Registered User
Join Date: Dec 2000
Location: charlotte hall md.
Posts: 248

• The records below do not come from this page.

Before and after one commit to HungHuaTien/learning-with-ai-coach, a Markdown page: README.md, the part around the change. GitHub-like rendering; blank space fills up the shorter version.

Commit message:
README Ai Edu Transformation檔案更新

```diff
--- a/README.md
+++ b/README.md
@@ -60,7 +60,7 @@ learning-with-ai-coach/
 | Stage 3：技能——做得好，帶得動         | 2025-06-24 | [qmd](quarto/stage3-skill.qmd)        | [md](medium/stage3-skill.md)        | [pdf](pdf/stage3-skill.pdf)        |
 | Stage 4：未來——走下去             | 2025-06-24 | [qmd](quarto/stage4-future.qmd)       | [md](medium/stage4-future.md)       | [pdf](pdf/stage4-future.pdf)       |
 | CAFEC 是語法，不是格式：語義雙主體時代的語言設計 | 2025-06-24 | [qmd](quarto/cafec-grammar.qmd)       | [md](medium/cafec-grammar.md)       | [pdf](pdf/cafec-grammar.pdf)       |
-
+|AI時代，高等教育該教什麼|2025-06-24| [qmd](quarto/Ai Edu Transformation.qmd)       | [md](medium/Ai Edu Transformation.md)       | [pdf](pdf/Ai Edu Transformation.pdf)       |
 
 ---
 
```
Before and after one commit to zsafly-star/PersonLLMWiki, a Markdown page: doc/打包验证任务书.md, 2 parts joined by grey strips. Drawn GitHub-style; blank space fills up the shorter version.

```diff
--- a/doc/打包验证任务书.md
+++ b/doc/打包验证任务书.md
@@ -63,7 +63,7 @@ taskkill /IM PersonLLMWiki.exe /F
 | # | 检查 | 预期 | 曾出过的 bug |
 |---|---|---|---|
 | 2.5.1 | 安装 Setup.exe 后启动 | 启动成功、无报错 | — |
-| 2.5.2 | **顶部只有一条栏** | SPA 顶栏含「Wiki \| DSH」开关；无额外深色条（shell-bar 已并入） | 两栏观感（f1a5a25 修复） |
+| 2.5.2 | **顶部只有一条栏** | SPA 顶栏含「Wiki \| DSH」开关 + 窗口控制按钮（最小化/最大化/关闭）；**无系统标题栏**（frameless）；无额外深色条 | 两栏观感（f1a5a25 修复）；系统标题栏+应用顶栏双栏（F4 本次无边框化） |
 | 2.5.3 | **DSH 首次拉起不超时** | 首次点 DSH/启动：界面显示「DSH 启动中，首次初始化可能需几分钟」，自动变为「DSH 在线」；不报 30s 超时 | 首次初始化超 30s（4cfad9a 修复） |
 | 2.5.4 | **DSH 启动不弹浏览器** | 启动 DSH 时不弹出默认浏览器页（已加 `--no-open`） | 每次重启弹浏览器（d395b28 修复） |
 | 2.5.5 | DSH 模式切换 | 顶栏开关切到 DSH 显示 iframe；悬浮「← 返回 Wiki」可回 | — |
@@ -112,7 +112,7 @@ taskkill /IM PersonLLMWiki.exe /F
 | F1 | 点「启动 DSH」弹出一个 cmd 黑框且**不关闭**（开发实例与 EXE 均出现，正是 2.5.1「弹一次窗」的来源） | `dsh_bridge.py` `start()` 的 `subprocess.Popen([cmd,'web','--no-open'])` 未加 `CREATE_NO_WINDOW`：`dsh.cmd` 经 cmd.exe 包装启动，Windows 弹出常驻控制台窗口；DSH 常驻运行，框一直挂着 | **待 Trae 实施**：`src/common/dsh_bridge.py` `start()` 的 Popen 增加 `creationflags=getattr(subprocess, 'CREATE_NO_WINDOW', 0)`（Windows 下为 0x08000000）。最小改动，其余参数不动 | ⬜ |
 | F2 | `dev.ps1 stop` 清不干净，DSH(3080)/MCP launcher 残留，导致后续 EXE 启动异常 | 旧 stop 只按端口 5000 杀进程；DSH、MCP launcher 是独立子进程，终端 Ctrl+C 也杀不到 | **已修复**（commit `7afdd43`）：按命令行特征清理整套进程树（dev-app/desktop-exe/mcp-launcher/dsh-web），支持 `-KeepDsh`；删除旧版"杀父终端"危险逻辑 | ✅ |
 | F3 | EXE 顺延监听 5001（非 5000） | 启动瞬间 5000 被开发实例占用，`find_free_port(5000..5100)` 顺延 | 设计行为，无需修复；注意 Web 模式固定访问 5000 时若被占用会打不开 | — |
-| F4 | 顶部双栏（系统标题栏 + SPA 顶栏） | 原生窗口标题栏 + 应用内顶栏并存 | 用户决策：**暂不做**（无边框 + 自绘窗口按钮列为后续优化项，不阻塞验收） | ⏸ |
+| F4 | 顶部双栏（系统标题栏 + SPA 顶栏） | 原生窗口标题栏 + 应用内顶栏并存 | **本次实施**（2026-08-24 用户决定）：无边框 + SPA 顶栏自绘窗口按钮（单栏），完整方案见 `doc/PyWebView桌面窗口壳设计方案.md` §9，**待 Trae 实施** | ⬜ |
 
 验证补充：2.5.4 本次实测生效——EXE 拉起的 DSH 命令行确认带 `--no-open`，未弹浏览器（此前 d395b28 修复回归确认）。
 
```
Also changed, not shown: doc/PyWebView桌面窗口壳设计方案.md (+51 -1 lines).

chuck you can ask all you want.Your chances are slim.but there is no law against taking a shot.After all Asc screwed up.Lets hope unintenionally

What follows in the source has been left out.